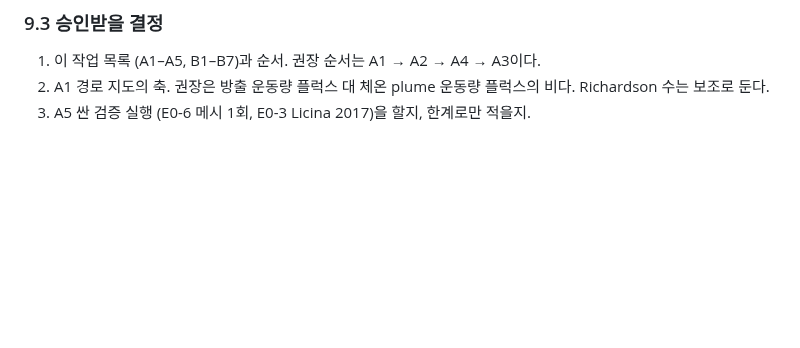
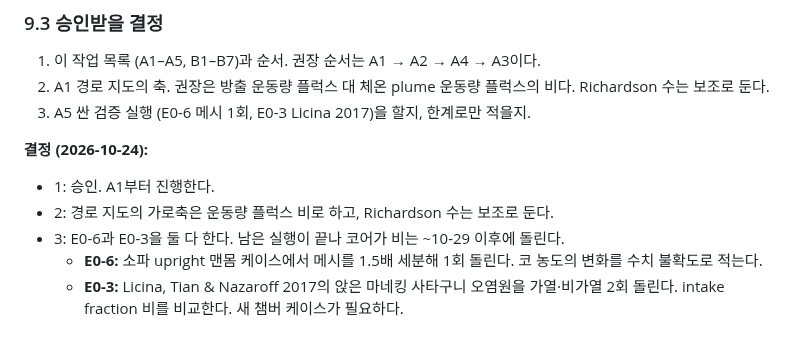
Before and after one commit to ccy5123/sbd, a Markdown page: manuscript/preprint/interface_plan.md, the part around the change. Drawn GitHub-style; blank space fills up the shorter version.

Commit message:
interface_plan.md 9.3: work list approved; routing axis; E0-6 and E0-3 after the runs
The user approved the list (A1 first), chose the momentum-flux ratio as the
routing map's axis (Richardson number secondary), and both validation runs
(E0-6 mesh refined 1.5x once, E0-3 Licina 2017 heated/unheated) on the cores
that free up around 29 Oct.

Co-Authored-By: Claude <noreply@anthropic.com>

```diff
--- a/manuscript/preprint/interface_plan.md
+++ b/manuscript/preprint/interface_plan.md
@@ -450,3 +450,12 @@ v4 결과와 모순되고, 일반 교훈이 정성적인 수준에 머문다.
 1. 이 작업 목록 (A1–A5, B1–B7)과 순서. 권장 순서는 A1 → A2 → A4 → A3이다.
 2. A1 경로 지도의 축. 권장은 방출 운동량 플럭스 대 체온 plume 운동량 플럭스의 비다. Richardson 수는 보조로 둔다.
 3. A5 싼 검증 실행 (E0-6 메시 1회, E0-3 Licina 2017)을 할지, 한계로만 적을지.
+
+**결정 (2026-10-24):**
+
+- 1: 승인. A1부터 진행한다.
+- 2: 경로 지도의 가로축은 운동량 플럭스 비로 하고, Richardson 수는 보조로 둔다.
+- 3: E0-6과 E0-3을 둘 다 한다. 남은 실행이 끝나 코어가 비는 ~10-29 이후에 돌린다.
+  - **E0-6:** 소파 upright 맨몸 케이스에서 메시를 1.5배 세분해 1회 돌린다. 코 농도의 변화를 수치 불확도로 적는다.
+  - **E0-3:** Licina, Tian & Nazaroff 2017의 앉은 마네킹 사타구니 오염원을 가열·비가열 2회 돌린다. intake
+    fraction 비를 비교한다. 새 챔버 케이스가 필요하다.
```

·····

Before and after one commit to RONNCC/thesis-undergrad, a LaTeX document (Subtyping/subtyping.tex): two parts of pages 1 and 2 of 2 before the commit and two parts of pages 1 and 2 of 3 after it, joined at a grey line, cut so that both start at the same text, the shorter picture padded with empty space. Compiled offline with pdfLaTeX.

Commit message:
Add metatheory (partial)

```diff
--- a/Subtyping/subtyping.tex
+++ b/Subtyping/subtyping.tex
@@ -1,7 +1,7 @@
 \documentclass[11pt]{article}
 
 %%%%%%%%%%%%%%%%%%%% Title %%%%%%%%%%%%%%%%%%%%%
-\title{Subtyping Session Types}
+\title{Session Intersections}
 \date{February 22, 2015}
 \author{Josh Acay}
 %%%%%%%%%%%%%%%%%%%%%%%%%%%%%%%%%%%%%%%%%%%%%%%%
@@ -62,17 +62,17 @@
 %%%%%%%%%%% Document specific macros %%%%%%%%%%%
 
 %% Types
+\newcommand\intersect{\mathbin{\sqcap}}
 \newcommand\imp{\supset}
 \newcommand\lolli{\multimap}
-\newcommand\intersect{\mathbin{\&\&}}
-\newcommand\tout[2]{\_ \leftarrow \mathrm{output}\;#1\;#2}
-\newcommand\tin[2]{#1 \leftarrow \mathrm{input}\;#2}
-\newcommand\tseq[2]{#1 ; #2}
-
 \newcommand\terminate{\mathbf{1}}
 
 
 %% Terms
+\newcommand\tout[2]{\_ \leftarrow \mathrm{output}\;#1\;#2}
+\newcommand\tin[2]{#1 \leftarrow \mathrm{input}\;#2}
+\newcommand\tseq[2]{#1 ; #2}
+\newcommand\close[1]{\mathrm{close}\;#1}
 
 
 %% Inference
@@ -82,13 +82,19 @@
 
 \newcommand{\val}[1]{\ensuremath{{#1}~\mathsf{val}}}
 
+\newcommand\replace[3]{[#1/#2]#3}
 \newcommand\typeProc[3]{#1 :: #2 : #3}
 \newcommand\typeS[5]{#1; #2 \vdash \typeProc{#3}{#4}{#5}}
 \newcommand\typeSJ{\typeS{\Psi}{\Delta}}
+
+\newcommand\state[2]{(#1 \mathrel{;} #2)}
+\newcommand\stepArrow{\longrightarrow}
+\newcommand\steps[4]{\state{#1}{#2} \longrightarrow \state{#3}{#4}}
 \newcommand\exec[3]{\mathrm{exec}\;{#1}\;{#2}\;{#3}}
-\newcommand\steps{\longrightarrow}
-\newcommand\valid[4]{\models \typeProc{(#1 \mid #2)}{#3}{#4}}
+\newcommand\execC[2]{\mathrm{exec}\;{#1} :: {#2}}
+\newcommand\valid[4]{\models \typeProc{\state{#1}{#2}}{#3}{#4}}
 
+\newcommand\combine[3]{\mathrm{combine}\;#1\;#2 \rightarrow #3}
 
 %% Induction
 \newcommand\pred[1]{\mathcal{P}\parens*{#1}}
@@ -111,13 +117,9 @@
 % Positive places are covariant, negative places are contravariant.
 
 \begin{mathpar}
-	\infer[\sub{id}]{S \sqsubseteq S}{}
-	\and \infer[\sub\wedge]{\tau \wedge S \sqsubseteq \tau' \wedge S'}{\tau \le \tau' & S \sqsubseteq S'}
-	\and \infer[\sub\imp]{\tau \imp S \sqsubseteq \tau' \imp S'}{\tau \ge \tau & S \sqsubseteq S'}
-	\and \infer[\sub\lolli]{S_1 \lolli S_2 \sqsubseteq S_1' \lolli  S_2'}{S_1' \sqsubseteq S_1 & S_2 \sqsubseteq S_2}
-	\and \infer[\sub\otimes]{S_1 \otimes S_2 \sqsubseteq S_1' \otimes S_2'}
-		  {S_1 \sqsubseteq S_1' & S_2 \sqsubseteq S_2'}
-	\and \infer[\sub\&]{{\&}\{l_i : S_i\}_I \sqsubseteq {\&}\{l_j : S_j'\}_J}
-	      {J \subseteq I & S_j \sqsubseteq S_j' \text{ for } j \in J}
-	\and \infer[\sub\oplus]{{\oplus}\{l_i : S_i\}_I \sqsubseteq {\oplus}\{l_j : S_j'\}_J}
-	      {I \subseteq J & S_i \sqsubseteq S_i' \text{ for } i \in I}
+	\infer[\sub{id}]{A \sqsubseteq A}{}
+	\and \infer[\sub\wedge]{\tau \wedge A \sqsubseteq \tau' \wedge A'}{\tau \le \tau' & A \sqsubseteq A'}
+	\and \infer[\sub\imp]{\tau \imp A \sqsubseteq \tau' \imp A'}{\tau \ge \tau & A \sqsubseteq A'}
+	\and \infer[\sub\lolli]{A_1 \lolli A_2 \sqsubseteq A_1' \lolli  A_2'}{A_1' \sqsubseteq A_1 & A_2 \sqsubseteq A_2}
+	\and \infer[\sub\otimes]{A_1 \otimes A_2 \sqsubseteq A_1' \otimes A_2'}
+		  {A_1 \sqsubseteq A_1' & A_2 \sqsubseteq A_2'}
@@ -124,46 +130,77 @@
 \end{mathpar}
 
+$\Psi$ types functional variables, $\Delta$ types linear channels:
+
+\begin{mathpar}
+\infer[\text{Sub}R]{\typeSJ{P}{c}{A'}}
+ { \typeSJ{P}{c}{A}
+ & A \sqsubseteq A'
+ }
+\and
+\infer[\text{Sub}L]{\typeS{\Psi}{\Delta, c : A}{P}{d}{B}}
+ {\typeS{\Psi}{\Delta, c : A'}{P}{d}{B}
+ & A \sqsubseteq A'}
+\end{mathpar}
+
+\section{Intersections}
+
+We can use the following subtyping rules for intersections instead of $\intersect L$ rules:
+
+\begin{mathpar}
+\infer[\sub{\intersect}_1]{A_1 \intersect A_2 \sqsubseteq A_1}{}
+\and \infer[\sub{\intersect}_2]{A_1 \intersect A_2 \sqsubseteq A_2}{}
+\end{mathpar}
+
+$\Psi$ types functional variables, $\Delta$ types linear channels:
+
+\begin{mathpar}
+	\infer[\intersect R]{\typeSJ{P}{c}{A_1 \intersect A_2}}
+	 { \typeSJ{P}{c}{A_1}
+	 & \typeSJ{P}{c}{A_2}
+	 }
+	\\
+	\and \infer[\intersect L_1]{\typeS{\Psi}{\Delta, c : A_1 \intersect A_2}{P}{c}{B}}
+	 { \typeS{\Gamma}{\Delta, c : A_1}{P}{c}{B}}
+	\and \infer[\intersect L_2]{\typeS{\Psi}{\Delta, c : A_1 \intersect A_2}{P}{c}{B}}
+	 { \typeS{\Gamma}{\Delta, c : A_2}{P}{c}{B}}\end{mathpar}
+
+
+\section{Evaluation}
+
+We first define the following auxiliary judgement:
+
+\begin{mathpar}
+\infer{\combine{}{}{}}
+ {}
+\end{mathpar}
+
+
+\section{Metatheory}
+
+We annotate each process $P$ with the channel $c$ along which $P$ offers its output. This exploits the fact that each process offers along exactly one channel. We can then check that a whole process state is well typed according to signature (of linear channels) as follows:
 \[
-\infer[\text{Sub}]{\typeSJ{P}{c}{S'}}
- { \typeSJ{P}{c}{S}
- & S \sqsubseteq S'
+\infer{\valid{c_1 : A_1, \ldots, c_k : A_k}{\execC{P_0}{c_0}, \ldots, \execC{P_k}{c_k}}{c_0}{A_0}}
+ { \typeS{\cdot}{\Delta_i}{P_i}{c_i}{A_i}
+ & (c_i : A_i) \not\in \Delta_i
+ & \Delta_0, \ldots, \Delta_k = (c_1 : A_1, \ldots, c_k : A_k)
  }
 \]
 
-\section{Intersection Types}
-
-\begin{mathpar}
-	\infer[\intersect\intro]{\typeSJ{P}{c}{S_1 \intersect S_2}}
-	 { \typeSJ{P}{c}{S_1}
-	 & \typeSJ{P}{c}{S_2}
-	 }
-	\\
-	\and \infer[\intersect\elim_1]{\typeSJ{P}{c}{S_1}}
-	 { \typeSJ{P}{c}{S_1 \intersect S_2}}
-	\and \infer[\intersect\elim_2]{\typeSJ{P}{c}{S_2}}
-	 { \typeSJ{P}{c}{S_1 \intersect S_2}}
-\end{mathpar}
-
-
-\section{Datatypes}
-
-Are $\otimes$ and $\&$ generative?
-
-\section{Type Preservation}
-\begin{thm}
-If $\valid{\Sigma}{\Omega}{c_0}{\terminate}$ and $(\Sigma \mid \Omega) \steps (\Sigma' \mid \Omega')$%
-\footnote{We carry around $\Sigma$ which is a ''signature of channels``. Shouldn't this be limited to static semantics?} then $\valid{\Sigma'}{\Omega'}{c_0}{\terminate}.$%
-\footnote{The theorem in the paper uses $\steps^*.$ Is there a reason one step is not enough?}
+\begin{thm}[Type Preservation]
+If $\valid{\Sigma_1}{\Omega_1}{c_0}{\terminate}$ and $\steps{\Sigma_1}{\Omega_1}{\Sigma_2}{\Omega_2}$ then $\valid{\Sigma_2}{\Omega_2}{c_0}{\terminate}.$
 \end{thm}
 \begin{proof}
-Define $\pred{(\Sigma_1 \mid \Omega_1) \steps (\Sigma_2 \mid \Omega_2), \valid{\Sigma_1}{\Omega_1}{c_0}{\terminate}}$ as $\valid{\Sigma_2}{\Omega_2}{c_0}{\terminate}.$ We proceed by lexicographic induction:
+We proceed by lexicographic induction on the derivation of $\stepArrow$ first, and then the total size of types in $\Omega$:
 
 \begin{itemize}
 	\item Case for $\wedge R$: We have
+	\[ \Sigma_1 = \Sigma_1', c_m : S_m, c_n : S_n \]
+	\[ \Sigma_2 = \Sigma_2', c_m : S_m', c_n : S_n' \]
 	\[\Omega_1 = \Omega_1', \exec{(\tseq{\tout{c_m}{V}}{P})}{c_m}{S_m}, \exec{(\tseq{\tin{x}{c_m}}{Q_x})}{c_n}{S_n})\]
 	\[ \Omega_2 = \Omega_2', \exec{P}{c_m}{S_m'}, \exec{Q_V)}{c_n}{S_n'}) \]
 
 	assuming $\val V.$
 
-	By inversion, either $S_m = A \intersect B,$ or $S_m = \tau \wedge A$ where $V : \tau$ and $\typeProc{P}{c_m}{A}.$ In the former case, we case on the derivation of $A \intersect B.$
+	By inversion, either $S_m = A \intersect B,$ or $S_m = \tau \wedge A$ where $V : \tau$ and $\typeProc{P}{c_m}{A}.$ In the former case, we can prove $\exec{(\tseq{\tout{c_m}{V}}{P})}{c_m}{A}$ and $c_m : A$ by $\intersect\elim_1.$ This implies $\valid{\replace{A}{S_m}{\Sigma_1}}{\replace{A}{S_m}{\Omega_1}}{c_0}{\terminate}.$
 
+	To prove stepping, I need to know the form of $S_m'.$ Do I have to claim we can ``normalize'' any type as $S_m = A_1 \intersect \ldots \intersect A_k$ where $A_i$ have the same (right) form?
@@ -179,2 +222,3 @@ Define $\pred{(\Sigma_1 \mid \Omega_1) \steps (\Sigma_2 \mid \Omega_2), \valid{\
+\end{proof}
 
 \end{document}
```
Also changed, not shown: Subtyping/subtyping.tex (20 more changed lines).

·····

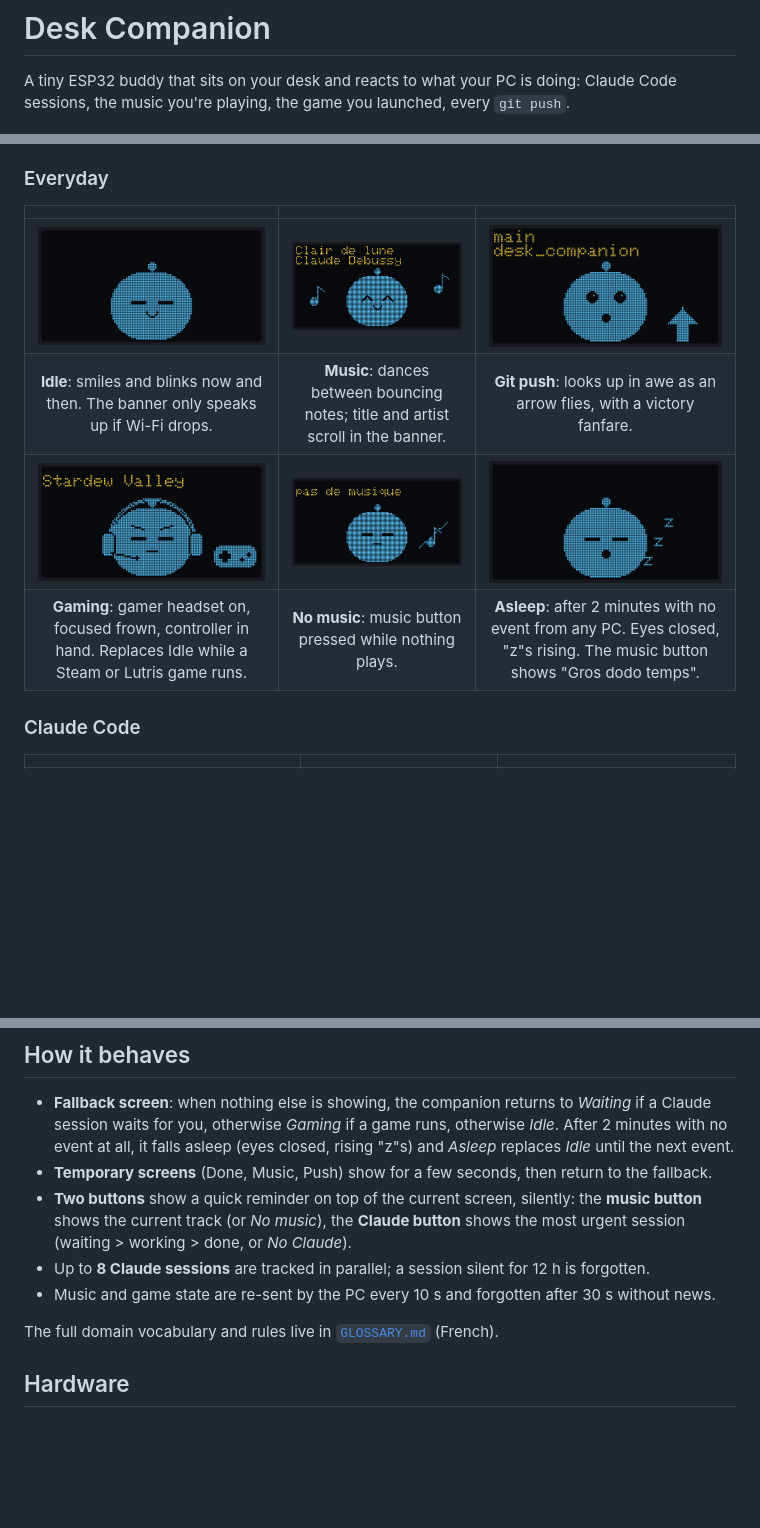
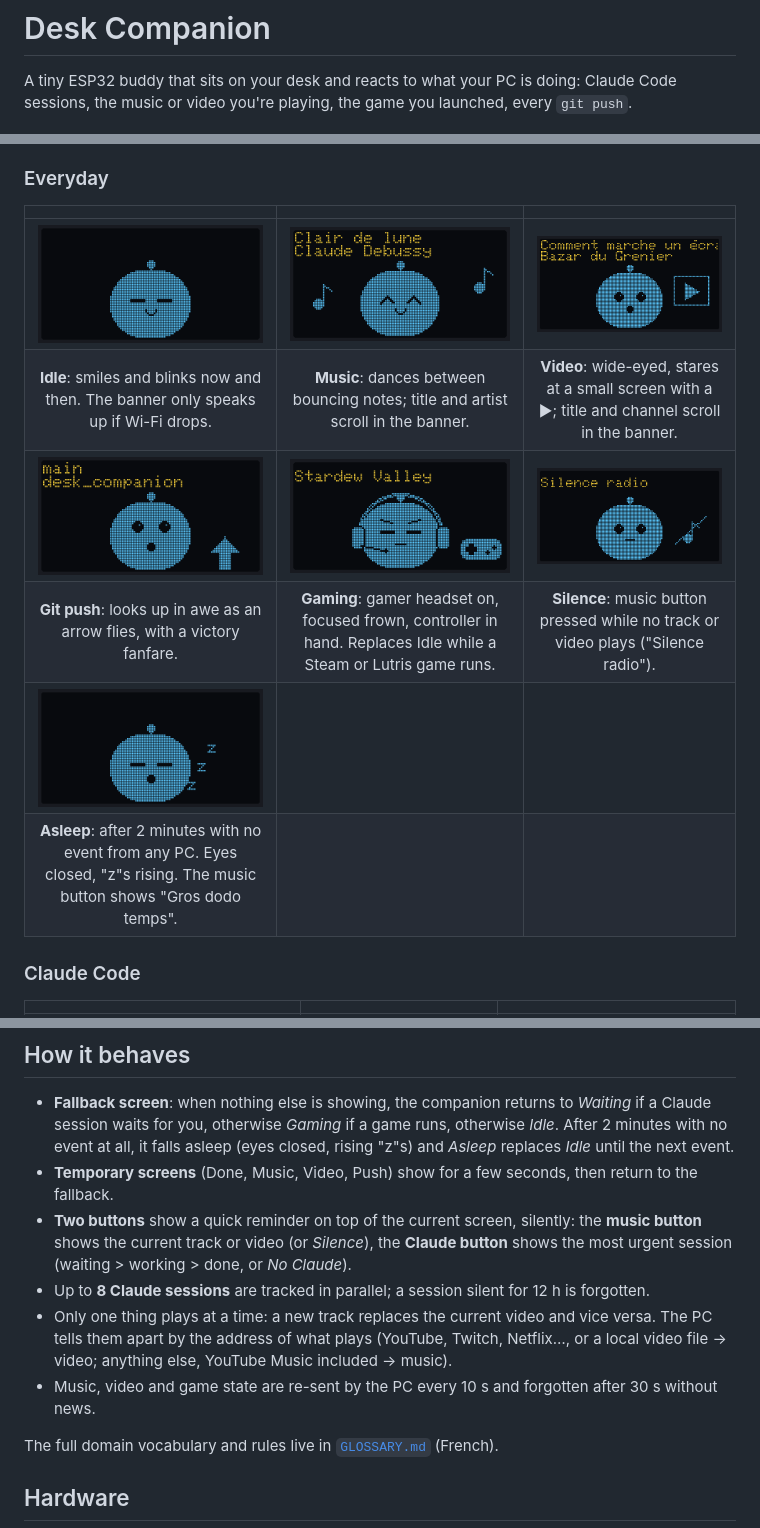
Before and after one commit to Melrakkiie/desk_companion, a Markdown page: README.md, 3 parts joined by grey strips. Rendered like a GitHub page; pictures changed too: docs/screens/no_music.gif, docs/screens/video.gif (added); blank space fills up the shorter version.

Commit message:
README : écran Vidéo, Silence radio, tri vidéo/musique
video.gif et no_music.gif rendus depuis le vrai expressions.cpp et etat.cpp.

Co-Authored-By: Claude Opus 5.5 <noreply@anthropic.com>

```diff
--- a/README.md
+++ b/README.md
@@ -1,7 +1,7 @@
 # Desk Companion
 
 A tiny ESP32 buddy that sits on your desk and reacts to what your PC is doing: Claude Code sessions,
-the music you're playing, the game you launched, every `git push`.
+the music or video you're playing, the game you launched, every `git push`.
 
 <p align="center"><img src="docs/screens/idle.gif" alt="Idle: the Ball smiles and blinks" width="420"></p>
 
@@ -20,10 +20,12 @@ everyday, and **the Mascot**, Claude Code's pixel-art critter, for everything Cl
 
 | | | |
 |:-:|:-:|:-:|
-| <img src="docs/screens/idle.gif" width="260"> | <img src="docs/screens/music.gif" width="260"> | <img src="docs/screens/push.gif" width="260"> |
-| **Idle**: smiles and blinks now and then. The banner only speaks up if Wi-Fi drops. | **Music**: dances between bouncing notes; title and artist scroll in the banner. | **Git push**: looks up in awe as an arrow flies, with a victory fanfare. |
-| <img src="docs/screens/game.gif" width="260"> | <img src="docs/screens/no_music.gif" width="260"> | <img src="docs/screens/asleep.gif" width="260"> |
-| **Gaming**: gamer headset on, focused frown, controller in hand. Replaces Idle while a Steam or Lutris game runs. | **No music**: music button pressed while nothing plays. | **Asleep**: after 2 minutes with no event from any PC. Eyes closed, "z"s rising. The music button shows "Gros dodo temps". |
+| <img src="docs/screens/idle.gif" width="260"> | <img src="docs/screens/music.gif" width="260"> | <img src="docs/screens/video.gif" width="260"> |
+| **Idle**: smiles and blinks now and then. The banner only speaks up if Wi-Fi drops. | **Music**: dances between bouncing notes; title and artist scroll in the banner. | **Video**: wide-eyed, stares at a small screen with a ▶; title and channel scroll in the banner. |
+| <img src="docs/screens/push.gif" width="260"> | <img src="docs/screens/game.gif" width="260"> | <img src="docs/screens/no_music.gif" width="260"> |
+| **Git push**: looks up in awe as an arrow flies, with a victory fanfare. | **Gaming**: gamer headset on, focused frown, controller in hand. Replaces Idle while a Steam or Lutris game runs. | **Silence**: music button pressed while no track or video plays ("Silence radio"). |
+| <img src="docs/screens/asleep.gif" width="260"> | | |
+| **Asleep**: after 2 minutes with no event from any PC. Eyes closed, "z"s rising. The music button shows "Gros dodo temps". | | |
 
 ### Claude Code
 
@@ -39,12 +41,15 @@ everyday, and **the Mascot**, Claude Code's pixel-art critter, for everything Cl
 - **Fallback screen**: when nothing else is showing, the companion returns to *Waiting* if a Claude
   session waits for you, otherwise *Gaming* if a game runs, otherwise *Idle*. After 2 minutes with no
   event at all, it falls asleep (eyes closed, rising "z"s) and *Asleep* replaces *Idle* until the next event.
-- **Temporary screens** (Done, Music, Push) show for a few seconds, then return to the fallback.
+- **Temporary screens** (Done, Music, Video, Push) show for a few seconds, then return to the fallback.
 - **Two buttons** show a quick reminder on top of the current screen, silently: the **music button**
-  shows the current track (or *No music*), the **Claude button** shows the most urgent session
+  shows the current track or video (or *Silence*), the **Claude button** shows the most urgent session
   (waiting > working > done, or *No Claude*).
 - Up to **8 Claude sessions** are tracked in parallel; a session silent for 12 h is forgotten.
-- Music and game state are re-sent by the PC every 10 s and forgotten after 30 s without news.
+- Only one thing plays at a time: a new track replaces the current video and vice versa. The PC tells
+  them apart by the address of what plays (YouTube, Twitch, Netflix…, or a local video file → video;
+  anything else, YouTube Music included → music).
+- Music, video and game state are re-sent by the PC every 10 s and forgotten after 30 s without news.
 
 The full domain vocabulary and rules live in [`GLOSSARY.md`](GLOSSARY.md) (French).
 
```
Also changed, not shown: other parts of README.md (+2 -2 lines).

·····

__YOUR GOAL__: What is the number of lines in the entries above that contain the word "wedge"? Answer with that number only.

__ANSWER BOX__: 5